How To Bike To The Farmers Market

On Sunday, April 15th, Heirloom Farmers Markets is teaming up with Living Streets Alliance to host Bike to the Farmers’ Market––an annual event that encourages people to hop on their bikes and ride to the Rillito Park farmers’ market. Bikers will be rewarded for their efforts with a free and secure bike valet, prizes, and entertainment. At first thought, the idea of biking to the farmers market on a sunny April morning seems quite idyllic. However, the logistics––like how to store your food, keep it cool, and get a dozen pastured eggs home safely––can seem daunting. With a bit of forethought and planning, you can bike to and from the market with little hassle or concern.

Here’s what you’ll need:

  • Bike panniers or a large backpack
  • Reusable bags
  • Ice packs, for safely transporting meat and cheese
  • Tea towel
  • Tupperware container

Begin your preparation at home. Use the “Fresh at the Market” list on our website to make a list of what you need at the market and organize the items by category: produce, meat, dairy, dry goods, etc. Once you have a tentative idea of what you’re getting at the market, you can begin to plan the best way to transport everything safely and efficiently.

The easiest way to transport goods to and from the market on two wheels is with bike panniers, which prevent you from having to carry a heavy bag on your back; however, a large backpack can serve your needs sufficiently. Be sure to bring a reusable bag or two to gather your goods as you make your way through the market. Once you’ve collected everything you need for a delicious week of local meals, take a few minutes to step away from the market festivities and repack your bags for the ride home.

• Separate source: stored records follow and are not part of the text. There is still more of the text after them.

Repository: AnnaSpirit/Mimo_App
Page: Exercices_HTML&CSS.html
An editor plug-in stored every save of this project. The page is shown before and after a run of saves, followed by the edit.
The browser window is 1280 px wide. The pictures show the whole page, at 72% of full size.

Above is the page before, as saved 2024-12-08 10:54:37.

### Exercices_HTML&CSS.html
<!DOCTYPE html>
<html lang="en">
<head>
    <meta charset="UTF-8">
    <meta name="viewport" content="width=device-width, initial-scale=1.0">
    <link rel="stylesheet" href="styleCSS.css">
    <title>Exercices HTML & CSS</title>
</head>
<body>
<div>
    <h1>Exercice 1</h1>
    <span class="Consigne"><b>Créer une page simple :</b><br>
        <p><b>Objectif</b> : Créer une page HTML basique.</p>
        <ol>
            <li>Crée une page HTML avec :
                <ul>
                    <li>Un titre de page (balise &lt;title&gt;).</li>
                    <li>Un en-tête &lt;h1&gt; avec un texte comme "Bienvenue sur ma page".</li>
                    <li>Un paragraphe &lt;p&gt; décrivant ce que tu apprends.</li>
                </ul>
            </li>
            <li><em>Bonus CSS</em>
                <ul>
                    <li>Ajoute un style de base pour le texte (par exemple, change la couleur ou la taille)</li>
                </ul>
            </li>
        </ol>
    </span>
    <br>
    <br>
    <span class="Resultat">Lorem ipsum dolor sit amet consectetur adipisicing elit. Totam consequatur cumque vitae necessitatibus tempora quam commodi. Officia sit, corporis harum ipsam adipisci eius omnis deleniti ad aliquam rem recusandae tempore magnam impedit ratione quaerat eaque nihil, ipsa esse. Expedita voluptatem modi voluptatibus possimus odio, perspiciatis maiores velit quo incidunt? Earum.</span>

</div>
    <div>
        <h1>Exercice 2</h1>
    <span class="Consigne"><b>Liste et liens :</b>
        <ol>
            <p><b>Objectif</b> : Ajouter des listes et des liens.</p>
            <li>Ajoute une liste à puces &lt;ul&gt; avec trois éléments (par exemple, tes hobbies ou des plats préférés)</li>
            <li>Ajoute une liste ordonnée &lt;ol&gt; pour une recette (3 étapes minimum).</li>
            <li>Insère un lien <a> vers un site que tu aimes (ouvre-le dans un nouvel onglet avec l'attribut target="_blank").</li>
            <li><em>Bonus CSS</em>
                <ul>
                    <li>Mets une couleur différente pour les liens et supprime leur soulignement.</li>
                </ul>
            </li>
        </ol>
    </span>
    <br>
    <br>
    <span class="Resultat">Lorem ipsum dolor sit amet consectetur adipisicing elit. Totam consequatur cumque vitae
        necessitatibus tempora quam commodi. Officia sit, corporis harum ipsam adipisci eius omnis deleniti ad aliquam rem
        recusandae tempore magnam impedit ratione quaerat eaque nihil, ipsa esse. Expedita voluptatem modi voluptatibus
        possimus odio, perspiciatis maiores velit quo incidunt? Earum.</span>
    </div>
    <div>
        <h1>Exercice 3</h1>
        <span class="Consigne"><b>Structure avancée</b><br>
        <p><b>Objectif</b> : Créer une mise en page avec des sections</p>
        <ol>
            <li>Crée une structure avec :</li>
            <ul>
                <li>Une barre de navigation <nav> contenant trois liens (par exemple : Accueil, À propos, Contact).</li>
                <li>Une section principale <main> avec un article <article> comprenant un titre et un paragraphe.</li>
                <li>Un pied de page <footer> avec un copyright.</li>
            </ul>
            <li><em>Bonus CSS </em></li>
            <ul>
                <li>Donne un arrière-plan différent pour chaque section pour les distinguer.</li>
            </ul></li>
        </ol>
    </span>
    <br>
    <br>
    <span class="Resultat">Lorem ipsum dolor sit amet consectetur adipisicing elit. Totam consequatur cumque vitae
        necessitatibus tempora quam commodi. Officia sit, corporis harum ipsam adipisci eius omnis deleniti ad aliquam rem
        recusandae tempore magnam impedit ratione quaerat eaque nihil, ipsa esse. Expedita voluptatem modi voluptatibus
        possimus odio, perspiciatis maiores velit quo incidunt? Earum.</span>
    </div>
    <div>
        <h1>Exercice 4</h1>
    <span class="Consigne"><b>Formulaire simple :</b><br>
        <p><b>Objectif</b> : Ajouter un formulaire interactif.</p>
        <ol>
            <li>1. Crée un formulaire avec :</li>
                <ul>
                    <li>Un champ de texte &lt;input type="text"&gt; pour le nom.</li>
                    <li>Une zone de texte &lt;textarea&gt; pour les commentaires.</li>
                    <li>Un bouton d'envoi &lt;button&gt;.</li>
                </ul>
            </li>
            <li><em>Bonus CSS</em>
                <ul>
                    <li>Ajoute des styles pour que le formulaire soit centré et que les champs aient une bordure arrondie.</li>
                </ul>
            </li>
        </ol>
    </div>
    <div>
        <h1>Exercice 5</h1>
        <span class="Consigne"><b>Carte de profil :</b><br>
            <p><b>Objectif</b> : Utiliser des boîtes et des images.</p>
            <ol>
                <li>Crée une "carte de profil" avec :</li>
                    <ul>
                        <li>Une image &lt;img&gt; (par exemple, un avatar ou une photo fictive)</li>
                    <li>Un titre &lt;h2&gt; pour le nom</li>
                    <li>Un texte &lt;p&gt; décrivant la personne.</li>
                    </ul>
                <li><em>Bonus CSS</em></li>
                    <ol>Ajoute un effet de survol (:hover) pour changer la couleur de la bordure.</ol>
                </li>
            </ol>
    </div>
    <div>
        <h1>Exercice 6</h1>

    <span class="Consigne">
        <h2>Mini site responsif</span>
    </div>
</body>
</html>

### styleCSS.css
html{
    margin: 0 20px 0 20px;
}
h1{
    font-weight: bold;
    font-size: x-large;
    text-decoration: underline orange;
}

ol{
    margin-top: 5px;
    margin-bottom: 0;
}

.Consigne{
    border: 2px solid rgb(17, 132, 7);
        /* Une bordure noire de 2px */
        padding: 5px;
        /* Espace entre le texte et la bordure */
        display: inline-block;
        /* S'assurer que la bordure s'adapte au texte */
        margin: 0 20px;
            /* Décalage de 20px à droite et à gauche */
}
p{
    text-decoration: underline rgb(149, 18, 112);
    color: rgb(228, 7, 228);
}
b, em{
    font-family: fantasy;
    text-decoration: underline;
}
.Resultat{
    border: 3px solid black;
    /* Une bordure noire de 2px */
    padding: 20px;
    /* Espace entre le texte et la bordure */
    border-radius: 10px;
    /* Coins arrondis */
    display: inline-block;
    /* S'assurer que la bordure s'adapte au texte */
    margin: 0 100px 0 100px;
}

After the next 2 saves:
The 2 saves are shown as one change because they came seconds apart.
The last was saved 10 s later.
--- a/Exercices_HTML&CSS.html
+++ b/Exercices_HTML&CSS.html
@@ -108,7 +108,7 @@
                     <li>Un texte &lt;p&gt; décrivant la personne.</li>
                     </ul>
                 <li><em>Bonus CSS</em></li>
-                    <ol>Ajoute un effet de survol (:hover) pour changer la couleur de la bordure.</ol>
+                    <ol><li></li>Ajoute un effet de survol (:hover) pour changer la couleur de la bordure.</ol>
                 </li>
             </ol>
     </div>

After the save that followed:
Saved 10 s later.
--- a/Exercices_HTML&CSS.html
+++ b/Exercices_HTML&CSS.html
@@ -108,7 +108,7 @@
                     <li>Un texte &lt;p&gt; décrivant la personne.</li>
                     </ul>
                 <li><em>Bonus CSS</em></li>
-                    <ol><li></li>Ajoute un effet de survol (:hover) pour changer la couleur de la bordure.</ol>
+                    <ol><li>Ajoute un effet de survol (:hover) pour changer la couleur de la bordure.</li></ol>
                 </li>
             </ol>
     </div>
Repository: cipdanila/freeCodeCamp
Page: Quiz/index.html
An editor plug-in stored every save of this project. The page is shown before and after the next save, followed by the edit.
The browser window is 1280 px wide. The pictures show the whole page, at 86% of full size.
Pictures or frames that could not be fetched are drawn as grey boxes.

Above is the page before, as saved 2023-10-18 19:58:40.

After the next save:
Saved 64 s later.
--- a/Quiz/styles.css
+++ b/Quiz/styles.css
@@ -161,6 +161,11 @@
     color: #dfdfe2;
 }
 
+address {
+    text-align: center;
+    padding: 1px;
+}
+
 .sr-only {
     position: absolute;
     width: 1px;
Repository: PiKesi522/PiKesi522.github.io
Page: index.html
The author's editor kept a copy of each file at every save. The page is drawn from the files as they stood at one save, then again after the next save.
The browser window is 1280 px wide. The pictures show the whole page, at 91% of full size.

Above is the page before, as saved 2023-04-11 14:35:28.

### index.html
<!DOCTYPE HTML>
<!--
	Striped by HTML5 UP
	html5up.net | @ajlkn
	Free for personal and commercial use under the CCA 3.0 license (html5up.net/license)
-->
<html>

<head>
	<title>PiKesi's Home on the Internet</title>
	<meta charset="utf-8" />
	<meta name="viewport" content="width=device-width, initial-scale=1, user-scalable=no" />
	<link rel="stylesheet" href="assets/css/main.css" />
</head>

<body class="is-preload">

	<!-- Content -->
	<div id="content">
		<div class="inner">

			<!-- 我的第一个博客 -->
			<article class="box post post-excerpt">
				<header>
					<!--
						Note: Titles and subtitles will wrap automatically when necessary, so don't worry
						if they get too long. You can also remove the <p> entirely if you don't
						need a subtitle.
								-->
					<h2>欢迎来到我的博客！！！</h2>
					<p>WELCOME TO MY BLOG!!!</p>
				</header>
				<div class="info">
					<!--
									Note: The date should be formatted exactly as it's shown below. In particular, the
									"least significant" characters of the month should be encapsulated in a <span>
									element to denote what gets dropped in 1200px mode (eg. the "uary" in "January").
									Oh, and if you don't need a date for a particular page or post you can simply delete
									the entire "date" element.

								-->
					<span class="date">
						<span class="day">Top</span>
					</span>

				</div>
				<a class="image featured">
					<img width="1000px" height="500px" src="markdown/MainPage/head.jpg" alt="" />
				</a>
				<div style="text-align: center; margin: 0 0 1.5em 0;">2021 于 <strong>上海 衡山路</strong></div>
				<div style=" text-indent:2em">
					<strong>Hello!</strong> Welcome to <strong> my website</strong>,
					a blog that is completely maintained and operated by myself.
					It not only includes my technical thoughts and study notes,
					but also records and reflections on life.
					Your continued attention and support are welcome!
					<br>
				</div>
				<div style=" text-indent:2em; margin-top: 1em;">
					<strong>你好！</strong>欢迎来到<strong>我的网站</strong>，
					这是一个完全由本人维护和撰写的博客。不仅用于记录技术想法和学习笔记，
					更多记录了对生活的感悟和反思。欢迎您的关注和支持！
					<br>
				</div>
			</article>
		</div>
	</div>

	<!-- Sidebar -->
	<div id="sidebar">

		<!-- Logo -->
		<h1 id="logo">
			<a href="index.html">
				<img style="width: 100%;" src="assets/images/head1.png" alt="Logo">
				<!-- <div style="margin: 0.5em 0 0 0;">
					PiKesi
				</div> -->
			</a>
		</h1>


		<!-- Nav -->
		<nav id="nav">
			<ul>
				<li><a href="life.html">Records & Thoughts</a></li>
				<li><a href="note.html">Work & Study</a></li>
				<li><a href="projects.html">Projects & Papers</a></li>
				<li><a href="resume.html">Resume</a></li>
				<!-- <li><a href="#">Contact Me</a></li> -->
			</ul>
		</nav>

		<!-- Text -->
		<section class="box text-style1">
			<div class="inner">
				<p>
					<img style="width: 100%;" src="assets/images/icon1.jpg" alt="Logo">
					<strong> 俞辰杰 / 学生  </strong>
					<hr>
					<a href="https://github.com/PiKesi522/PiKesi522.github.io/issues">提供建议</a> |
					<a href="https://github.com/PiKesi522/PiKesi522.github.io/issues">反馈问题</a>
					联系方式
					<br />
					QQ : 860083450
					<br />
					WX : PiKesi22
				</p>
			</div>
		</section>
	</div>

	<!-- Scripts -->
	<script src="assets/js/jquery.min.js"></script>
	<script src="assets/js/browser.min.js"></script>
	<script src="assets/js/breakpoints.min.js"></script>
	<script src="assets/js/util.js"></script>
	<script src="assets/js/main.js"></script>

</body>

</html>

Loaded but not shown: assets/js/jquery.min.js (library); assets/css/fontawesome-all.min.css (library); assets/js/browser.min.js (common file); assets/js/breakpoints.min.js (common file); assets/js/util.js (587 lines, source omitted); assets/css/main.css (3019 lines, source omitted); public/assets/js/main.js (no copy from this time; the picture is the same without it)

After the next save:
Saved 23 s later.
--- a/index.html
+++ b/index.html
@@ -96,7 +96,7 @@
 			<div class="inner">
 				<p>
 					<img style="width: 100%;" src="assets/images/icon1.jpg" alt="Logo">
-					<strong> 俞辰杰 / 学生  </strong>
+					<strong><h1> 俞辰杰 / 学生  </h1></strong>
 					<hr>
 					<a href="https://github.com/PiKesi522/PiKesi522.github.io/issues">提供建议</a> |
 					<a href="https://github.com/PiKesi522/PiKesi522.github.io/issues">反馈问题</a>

To safely transport cold-storage items like meat and cheese, pack a few frozen ice packs in your bag and use them to keep these items cool on your journey home from the market. Store these highly perishable items, along with ice packs, at the bottom of your bag. Protect fragile items, like eggs and tomatoes, from breaking and bruising by wrapping a kitchen towel or t-shirt around egg cartons and packing delicate produce in a lidded container. Store these items at the top of your bag and ensure that no heavy items are placed on top of them. Bumps in the road can prove to be a bigger threat to delicate foods, so take The Loop––and extensive and well-paved bike path––for as much of your ride as possible. Once you experience how easy it is to bike to the farmers market (and back), you’ll want to do it every week! Happy riding!